**Action item:** Could you retype the whole listing word for word and drop the images?

Data for review Block Start

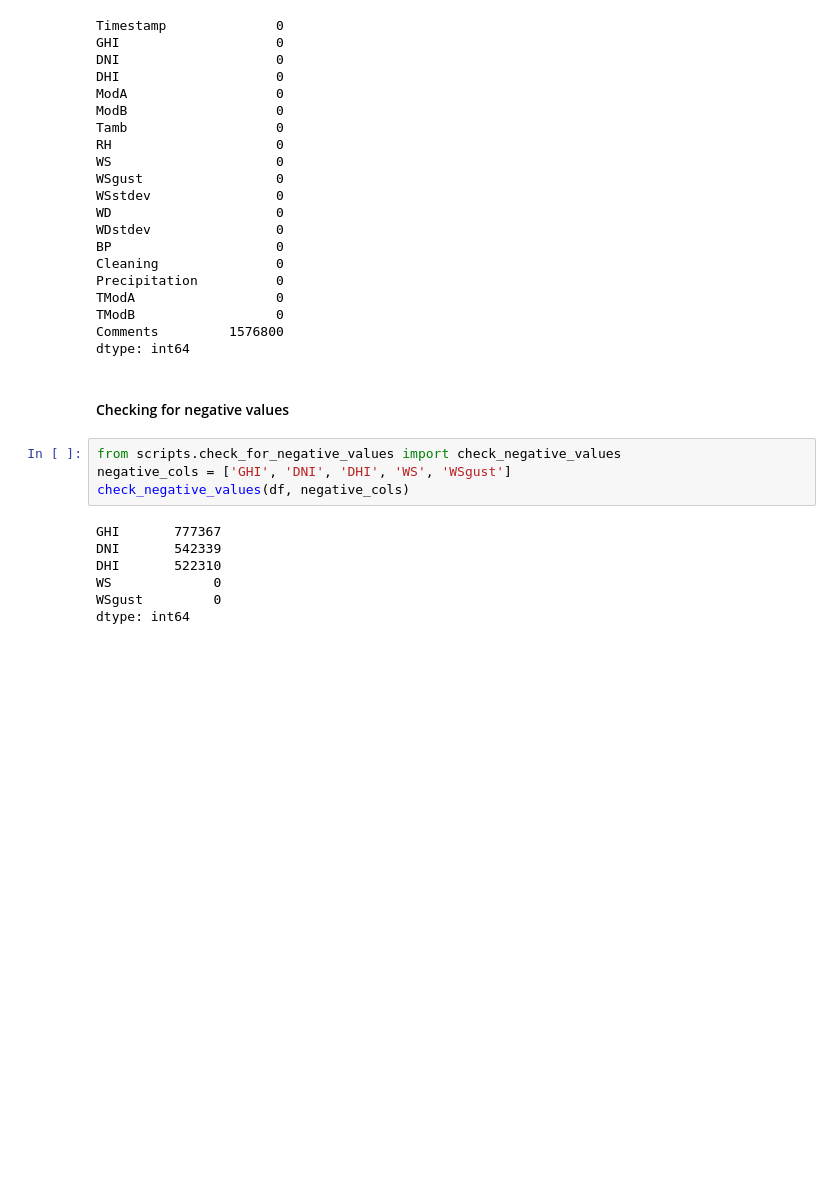
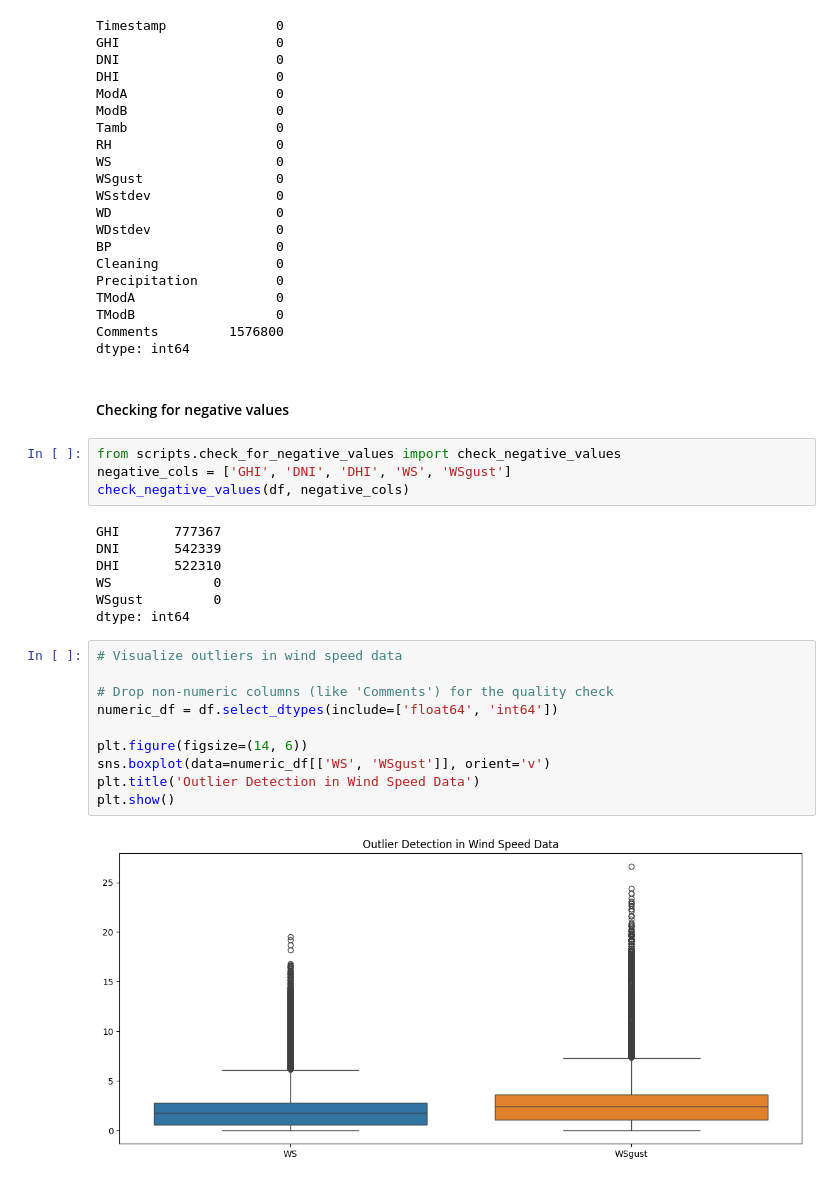
Before and after one commit to Ofgeha-Gelana/moonlight-solar-strategy, a Jupyter notebook: notebooks/summary_statistics.ipynb, the cells around one changed output. Drawn from its saved outputs; the diff is of its cells as text; blank space fills up the shorter version.

Commit message:
added outlier visualization

```diff
--- a/notebooks/summary_statistics.ipynb
+++ b/notebooks/summary_statistics.ipynb
@@ -146,3 +147,15 @@ DHI       522310
 WS             0
 WSgust         0
 dtype: int64
+# %%
+# Visualize outliers in wind speed data
+
+# Drop non-numeric columns (like 'Comments') for the quality check
+numeric_df = df.select_dtypes(include=['float64', 'int64'])
+
+plt.figure(figsize=(14, 6))
+sns.boxplot(data=numeric_df[['WS', 'WSgust']], orient='v')
+plt.title('Outlier Detection in Wind Speed Data')
+plt.show()
+# %% [output]
+[figure, added]
```
Also changed, not shown: parts of 1 cell of this notebook.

Data for review Block End

**Result for this exercise:**
Before and after one commit to Ofgeha-Gelana/moonlight-solar-strategy, a Jupyter notebook: notebooks/summary_statistics.ipynb, the cells around one changed output. Drawn from its saved outputs; the diff is of its cells as text; blank space fills up the shorter version.

Commit message:
added outlier visualization

```diff
--- a/notebooks/summary_statistics.ipynb
+++ b/notebooks/summary_statistics.ipynb
@@ -146,3 +147,15 @@ DHI       522310
 WS             0
 WSgust         0
 dtype: int64
+# %%
+# Visualize outliers in wind speed data
+
+# Drop non-numeric columns (like 'Comments') for the quality check
+numeric_df = df.select_dtypes(include=['float64', 'int64'])
+
+plt.figure(figsize=(14, 6))
+sns.boxplot(data=numeric_df[['WS', 'WSgust']], orient='v')
+plt.title('Outlier Detection in Wind Speed Data')
+plt.show()
+# %% [output]
+[figure, added]
```
Also changed, not shown: parts of 1 cell of this notebook.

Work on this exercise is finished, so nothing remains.